Eighty-six percent of CX professionals we recently surveyed say that the ROI of CX isn’t well established in their firm. Yikes!

To be fair, building a CX business case can be hard. And even when you’ve built one, you may discover that it’s not compelling enough and therefore you miss out on the funding you hoped for.

That’s why I compiled 14 hacks for building a compelling CX business case. They are valuable and specific tactics that CX pros have applied to crack the CX business-case nut. These tactics fall into two big categories.

Galvanize Decision Makers Into Action (Hacks 1-7)

Before you even start to collect and analyze data, lay the groundwork. You must ensure that decision makers care about the resulting business case. That’s why the report lists seven tactics that inspire and reassure the audience.

Hacks include grounding the case in goals that are top of mind for executives, helping execs imagine a bleak future without investing in CX, and showing how not investing in CX is actually costing the company money.

Nail The Mechanics Of Linking CX Improvements To Business Success (Hacks 8-14)

Many CX pros have either too much or too little data at their disposal and find it hard to establish reliable links between CX improvements and business results.

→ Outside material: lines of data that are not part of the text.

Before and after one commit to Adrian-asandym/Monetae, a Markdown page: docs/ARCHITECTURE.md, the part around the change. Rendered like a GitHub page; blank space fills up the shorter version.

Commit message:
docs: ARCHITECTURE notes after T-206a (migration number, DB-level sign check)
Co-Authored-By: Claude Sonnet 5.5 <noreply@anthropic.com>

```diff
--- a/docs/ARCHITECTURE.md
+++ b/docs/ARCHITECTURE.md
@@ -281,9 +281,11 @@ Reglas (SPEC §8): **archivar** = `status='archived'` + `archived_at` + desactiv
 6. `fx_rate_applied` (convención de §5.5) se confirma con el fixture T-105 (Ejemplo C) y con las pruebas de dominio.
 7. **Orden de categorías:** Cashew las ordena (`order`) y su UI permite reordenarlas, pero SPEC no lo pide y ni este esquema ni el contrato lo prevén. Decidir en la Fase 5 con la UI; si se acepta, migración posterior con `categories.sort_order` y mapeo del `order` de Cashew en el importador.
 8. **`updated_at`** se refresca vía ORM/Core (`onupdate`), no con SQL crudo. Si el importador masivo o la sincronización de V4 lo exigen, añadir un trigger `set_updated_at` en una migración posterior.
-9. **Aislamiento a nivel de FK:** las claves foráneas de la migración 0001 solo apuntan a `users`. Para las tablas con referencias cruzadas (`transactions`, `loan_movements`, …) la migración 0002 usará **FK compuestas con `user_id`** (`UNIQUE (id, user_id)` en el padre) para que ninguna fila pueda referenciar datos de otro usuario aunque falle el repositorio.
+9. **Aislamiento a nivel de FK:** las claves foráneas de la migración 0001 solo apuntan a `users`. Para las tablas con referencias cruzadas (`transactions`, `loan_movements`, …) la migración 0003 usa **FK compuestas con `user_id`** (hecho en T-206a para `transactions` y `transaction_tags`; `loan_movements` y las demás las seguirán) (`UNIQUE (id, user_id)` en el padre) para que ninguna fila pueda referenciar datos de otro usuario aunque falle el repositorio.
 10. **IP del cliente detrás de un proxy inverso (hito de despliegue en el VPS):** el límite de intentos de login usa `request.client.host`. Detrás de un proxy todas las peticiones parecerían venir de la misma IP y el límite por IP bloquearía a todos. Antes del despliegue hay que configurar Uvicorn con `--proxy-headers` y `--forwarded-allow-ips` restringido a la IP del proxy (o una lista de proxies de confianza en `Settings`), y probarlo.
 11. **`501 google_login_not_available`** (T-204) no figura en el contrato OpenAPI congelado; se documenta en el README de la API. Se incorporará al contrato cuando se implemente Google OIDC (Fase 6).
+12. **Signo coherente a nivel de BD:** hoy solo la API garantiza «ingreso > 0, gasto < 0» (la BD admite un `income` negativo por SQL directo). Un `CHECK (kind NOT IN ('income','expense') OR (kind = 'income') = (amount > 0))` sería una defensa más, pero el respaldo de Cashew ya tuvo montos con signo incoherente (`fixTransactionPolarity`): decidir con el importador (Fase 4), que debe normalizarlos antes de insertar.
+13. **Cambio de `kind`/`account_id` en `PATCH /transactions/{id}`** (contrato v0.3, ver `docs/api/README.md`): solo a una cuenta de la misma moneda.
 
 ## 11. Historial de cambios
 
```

Hacks include testing whether CX metrics drive target results before you create a model and delving below high-level CX metrics to find relationships.

Is Your CX Measurement Program Ready For Making The CX Business Case?

CX pros who want to make the case for CX struggle with quantifying the range of results for CX improvement projects. To complicate matters further, it usually takes a good 12 to 18 months before you have the required data. That’s why it’s important to check now whether your CX measurement program collects the data you need to establish reliable linkages between improving CX and financial success metrics. The following four questions help you assess whether your CX measurement program is ready:

  • Do you measure overall CX quality as well as the perceived quality of CX drivers?
  • Do you measure customer behaviors that drive desired business results?
  • Have you determined the relationship between CX quality and customer behavior?
  • Have you estimated the effect of improvements on behaviors and financial metrics?

Example For Estimating How Improving CX Creates A Lift In Revenue

Read details on all 14 hacks in the report, “The Top 14 Hacks For Your CX Business Case.”

And speaking of establishing linkages between CX and financial metrics: My colleague Tom Mouhsian just published an excellent piece, “Hardwire Customer Experience To Financial Performance,” on defining proxy metrics that let you tell the CX story to your CFO.